Astuto and colleagues (1993): A community of learners in which the teachers in a school and its administrators continuously seek and share learning and then act on what they learn. The goal of their actions is to enhance their effectiveness as professionals so that students benefit.
Dufour and colleagues (2006): Collaborative teams whose members work interdependently to achieve common goals linked to the purpose of learning for all.
- Reduction of isolation of teachers
- Increased commitment to the mission and goals of the school and increased vigor in working to strengthen the mission
- Shared responsibility for the total development of students and collective responsibility for students' success
- Powerful learning that defines good teaching and classroom practice and that creates new knowledge and beliefs about teaching and learners
- Increased meaning and understanding of the content that teachers teach and the roles they play in helping all students achieve expectations
- Higher likelihood that teachers will be well informed, professionally renewed, and inspired to inspire students
- More satisfaction, higher morale, and lower rates of absenteeism
- Significant advances in adapting teaching to the students, accomplished more quickly than in traditional schools
- Commitment to making significant and lasting changes
- Higher likelihood of undertaking fundamental systemic change
- Decreased dropout rate and fewer classes "skipped"
- Lower rates of absenteeism
- Greater academic gains in math, science, history, and reading than in traditional schools
- Smaller achievement gaps between students from different background
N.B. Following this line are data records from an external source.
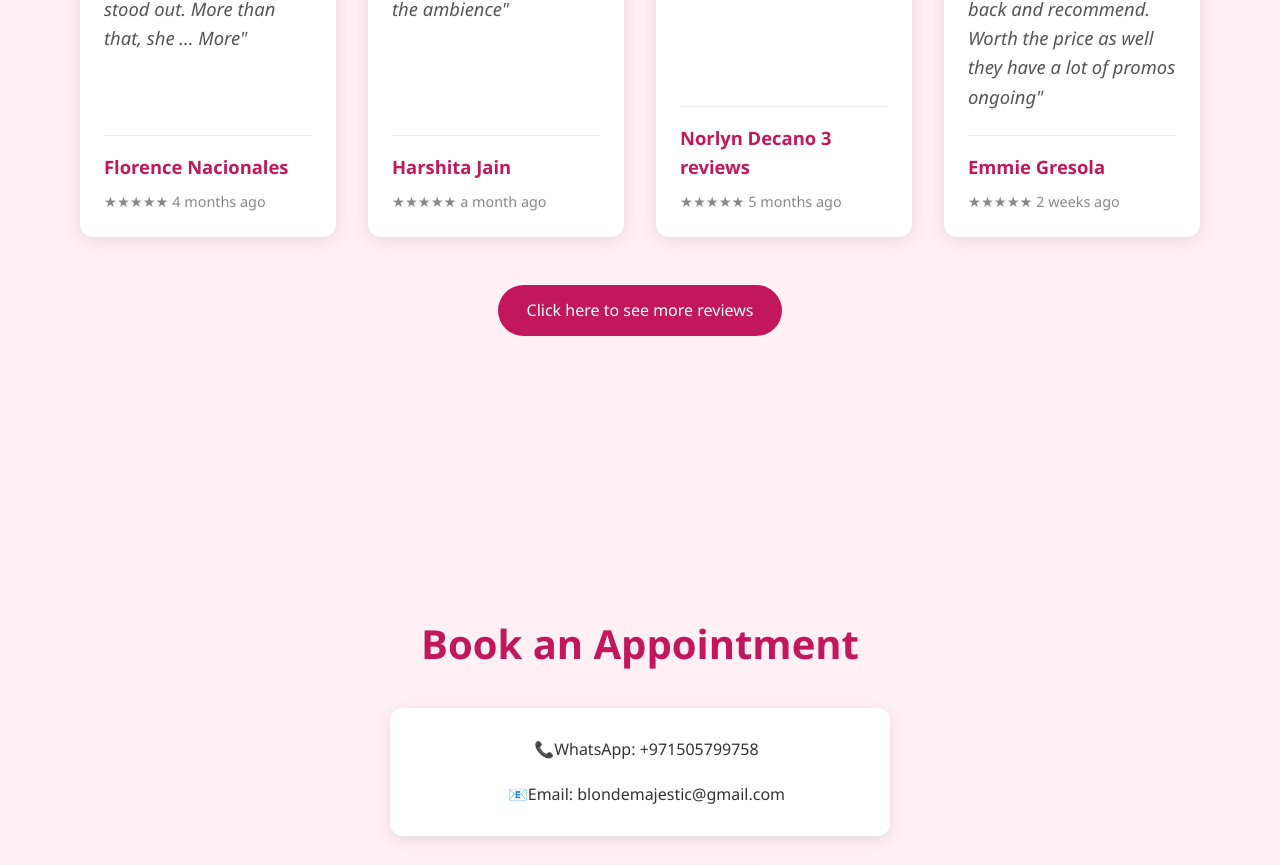
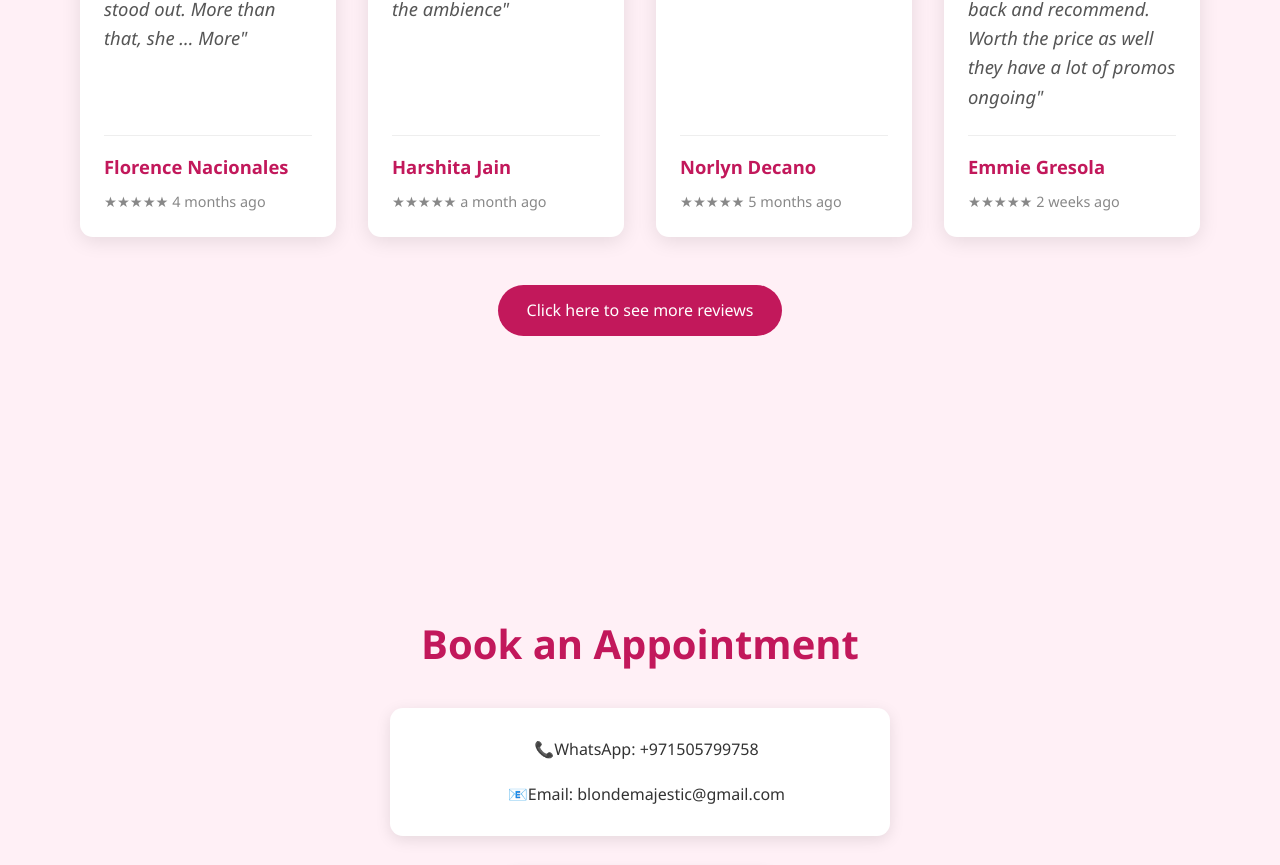
Before and after one commit to nassyqt79/Blonde-Majestic-Salon, a plain HTML site: page index.html in a window 1280 px wide. Shown: the part 3080-3945 px from the top of the page. Drawn offline with Linux system fonts and the light colour scheme.

Commit message:
Update index.html

```diff
--- a/index.html
+++ b/index.html
@@ -1209,7 +1209,7 @@
         <div class="testimonial-content">
           <div class="testimonial-text">"Thank you ate Elma and Pan with my hair and nails"</div>
           <div class="testimonial-meta">
-            <div class="testimonial-author">Norlyn Decano 3 reviews </div>
+            <div class="testimonial-author">Norlyn Decano</div>
             <div class="testimonial-date">★★★★★ 5 months ago</div>
           </div>
         </div>
```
(Source: Hord, S.M. (1997). Professional Learning Communities: Communities of Continuous Improvement. Austin: Southwest Educational Development Laboratory.
PLC ARTICLES AND RESEARCH
PLC TOOLS AND RESOURCES